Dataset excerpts
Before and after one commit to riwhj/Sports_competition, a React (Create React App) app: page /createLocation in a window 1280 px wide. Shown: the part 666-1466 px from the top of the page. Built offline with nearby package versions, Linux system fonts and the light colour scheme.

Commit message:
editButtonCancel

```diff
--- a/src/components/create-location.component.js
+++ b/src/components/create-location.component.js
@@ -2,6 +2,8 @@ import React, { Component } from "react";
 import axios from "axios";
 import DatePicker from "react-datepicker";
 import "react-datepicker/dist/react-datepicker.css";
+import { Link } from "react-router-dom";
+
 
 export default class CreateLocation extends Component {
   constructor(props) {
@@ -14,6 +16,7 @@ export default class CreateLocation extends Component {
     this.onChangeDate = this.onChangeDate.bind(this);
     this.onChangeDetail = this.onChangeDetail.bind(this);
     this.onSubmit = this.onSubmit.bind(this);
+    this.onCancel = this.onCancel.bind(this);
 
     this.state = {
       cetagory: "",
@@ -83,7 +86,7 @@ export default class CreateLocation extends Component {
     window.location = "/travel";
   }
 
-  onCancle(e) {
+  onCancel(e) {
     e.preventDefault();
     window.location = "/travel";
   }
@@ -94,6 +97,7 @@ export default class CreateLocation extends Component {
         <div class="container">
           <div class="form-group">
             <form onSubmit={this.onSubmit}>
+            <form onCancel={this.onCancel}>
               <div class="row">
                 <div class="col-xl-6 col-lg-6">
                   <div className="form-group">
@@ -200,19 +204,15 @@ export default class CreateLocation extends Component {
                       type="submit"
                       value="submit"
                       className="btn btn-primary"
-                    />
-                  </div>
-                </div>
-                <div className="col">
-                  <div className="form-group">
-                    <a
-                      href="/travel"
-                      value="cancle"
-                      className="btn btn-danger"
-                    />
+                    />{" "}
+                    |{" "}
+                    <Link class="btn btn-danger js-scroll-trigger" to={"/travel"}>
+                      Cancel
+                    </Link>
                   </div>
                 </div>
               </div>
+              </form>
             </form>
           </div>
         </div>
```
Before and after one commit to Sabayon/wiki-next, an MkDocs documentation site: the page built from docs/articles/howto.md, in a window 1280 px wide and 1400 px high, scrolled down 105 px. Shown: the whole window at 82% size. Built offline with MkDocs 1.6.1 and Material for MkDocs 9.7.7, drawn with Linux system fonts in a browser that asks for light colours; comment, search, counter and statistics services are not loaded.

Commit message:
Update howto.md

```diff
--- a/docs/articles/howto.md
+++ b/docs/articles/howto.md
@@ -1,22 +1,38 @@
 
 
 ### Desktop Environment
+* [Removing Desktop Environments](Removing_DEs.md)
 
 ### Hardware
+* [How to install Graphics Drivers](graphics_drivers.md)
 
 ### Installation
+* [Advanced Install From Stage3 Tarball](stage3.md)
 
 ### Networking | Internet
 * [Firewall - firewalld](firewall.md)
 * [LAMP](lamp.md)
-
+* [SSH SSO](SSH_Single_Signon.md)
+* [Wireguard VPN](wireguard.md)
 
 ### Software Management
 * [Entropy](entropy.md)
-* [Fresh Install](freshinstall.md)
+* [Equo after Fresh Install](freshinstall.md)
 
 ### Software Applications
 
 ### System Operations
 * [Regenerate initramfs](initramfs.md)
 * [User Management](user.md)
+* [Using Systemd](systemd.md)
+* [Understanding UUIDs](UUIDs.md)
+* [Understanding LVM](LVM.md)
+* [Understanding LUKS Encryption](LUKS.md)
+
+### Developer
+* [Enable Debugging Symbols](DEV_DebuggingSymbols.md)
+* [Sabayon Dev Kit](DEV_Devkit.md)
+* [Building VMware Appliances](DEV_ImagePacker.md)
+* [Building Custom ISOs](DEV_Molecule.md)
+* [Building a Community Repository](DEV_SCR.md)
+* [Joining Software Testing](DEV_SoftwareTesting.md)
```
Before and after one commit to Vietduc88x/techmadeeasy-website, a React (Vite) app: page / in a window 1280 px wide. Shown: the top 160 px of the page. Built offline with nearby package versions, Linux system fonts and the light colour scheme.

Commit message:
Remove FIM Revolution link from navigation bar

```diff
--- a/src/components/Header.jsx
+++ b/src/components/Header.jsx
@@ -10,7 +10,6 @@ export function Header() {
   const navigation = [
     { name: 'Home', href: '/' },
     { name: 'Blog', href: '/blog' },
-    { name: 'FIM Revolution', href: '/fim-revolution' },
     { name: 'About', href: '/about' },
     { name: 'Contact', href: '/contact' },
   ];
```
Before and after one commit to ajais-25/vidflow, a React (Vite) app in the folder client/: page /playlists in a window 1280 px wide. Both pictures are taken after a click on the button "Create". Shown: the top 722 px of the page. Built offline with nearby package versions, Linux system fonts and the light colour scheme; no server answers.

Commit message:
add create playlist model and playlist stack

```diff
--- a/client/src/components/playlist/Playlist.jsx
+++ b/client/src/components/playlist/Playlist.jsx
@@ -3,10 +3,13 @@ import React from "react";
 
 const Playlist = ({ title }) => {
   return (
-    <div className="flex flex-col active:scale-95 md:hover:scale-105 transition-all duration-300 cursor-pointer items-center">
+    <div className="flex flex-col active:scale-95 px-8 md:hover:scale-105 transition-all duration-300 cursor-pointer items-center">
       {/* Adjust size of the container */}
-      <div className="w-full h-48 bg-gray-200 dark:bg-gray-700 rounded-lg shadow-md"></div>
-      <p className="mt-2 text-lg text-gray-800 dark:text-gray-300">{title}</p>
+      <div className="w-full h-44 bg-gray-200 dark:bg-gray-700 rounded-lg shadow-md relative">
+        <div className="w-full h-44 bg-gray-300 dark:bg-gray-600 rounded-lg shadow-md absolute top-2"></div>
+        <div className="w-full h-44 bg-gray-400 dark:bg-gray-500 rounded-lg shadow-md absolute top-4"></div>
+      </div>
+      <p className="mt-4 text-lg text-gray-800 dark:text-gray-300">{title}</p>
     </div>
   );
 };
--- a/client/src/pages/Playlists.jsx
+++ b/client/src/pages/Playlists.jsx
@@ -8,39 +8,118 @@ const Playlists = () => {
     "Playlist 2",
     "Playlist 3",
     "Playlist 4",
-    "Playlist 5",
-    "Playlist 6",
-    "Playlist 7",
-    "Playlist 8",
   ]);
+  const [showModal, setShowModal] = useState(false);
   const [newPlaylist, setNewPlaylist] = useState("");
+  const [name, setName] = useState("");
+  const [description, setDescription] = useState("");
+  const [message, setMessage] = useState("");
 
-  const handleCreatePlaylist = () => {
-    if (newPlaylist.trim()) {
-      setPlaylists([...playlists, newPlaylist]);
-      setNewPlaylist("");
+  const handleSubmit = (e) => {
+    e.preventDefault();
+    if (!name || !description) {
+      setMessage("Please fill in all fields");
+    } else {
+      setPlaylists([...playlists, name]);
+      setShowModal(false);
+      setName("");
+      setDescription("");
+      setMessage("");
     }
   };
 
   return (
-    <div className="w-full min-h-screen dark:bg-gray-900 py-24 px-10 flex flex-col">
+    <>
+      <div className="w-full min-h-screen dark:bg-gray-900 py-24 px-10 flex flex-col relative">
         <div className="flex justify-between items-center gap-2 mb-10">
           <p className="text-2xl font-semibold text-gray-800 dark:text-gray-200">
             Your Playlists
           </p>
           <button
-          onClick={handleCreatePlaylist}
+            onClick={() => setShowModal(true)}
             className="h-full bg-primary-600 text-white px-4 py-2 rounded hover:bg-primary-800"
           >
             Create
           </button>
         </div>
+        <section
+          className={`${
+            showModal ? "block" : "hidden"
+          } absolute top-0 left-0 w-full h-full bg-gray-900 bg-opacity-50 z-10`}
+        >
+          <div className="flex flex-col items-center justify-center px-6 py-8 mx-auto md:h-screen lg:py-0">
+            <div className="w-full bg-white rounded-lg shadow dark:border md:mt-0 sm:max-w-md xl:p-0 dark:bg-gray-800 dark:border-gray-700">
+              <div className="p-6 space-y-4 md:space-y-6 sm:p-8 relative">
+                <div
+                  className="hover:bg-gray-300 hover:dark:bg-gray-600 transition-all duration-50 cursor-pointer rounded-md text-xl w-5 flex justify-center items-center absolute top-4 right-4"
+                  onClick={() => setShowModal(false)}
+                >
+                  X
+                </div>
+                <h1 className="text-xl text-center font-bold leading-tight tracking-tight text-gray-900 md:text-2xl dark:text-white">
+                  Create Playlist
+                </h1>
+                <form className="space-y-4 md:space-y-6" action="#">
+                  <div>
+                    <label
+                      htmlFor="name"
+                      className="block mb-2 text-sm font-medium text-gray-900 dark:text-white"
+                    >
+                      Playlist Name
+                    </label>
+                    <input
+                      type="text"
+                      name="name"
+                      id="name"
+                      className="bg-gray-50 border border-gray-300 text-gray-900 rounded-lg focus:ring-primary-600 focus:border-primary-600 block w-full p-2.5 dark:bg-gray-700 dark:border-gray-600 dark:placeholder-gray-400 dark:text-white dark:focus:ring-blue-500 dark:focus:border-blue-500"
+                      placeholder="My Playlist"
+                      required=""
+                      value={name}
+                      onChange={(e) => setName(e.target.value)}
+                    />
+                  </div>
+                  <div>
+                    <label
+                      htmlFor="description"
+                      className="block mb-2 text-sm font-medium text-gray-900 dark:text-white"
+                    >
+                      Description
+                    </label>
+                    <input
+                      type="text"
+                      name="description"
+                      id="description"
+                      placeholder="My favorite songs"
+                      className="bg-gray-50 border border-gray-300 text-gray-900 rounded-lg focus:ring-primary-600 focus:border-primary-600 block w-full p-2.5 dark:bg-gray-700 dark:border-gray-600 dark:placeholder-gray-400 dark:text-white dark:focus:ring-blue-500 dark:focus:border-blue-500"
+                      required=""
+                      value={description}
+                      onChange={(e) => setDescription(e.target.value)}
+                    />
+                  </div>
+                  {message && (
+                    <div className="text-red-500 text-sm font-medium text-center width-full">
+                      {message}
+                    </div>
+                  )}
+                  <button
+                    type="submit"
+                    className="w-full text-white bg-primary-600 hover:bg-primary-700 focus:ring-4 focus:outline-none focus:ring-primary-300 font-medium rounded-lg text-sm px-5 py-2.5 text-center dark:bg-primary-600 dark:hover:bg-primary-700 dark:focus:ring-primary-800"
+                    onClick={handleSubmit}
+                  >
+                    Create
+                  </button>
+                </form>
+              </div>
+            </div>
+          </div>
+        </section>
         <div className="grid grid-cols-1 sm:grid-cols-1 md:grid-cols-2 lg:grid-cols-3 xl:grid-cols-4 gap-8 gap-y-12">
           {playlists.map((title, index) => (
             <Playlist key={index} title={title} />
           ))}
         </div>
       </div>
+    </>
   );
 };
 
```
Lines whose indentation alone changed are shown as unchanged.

**WHAT YOU NEED TO DO:**
Wherever the string "title" occurs in the entries, copy that whole line.

**ANSWER BOX:**
 const Playlist = ({ title }) => {
-      <p className="mt-2 text-lg text-gray-800 dark:text-gray-300">{title}</p>
+      <p className="mt-4 text-lg text-gray-800 dark:text-gray-300">{title}</p>
           {playlists.map((title, index) => (
             <Playlist key={index} title={title} />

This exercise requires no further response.